Miki had a good working relationship with Murta despite their disagreements over policy, and described him as having a good understanding of the issues affecting minority groups. His relationship with Otto Jelinek, appointed as Murta's successor in 1985, was by contrast very poor. Jelinek argued that any apology to Japanese-Canadians should be made as part of a larger apology to other ethnic groups who were victimized by past government decisions, and argued that an apology to a specific group would set a poor precedent. In 1986, Jelinek offered a compensation package of $10 million to be administered by the Japanese-Canadian community. Miki again rejected the offer, and called for a negotiated settlement.
In May 1986, Miki released a Price Waterhouse study which indicated that Japanese-Canadians had lost $443 million in the 1940s due to discriminatory government policies. The release did not recommend a specific compensation figure, but was intended to provide a framework for further negotiations.
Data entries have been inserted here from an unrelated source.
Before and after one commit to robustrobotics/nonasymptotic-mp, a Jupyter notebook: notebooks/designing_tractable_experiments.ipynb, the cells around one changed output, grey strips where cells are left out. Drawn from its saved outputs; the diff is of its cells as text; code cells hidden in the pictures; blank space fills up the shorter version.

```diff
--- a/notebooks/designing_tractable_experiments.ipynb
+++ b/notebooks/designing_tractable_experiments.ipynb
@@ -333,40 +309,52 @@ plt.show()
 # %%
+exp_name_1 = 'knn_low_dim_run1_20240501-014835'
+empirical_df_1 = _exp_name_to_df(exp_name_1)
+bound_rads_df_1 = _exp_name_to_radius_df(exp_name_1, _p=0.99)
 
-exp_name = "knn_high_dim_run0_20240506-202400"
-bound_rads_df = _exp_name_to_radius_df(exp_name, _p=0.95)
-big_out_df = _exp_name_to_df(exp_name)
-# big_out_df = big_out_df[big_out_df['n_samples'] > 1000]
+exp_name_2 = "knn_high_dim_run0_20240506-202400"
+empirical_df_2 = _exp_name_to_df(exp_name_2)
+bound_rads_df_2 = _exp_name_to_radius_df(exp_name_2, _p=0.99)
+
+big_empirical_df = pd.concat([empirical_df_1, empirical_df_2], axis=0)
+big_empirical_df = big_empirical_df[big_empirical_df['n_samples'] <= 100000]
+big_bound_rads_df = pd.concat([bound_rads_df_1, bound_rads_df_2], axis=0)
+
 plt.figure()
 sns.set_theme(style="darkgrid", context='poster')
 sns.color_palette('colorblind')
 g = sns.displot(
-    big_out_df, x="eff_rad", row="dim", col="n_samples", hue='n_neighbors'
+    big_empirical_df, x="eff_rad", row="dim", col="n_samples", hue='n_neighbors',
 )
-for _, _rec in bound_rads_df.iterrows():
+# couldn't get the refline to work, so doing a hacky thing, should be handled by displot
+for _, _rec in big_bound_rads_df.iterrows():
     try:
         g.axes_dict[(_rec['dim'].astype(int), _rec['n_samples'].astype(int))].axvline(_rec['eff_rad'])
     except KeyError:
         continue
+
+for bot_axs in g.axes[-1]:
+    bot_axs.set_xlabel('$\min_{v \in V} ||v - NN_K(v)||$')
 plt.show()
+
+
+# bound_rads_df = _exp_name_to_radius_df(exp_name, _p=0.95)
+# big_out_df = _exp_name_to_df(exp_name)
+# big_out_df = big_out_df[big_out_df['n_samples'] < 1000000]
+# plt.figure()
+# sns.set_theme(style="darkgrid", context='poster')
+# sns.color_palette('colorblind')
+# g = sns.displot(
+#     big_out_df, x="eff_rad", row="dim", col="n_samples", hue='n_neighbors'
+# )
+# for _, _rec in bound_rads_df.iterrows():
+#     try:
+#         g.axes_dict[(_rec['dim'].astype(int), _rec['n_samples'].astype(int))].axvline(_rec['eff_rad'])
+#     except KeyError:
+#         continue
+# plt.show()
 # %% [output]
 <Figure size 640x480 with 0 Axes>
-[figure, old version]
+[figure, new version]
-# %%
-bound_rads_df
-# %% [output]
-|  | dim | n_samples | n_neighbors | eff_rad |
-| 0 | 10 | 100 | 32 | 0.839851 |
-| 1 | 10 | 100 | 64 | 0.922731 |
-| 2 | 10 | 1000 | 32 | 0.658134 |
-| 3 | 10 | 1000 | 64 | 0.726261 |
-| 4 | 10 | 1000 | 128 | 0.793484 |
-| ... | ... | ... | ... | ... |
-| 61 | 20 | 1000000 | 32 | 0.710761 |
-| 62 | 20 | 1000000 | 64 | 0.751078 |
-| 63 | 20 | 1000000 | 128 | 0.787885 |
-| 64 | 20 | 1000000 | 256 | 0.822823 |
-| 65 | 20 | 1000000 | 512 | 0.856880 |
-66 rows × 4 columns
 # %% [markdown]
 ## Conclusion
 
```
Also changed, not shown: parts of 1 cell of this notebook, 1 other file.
Jelinek responded by saying that the report would have little effect on the government's plans.
David Crombie replaced Jelinek as Multiculturalism Minister in late June 1986. Miki welcomed the change, saying that Jelinek "[had] been dealing around us instead of dealing with us and the group that represents us", and adding "[f]or our particular issue, I'm not too sure he had much sympathy for it." Discussions over compensation soon became stalled again, notwithstanding the change. Crombie offered a $12 million community fund without individual compensation, which Miki rejected as inadequate. Miki's association requested $25,000 for each of the 14,000 survivors and a $50 million community fund, figures that Crombie rejected as beyond the government's means. A breakthrough finally occurred shortly before the 1988 federal election, when Miki and Gerry Weiner (the Mulroney government's fourth Multiculturalism minister in as many years) concluded private negotiations for a comprehensive settlement. The government agreed to pay $21,000 for each survivor and $12 million for a community fund, and pledged to set up a Canadian Race Relations Foundation. Mulroney also delivered an apology for the wartime internment policy to the Canadian House of Commons. Miki described the settlement as marking "a great day for justice and human rights" and "a historic day for Canadians of Japanese ancestry who have been struggling so long to resolve the injustices of the 1940s".
The Canadian Race Relations Foundation was later established by the government of Jean Chrétien. Miki himself served as a director.
 Political candidate
Miki campaigned for the Liberal Party of Canada in the 1993 federal election, challenging New Democratic Party incumbent Bill Blaikie in the working-class riding of Winnipeg—Transcona. He received an endorsement from the Brotherhood of Maintenance of Way Employees, a railway union of some influence in the area. Miki was regarded as a star candidate and ran a strong campaign, but fell 219 votes short on election day.
He later campaigned for the Manitoba Liberal Party in Radisson in the 1995 provincial election, but finished second to New Democratic Party incumbent Marianne Cerilli. A poor central campaign by the Liberals prevented him from mounting an effective challenge.
In addition to his work on the Canadian Race Relations Foundation, Miki has also been a director of the Japanese Canadian Redress Foundation, and served as executive director of the Organization for Co-operation in Overseas Development. In February 1998, he was appointed as a Citizenship Judge in Manitoba by Citizenship and Immigration Minister Lucienne Robillard.
In 2003, he lent his support to Avvy Go's efforts to seek an apology for past state discrimination against Chinese Canadians.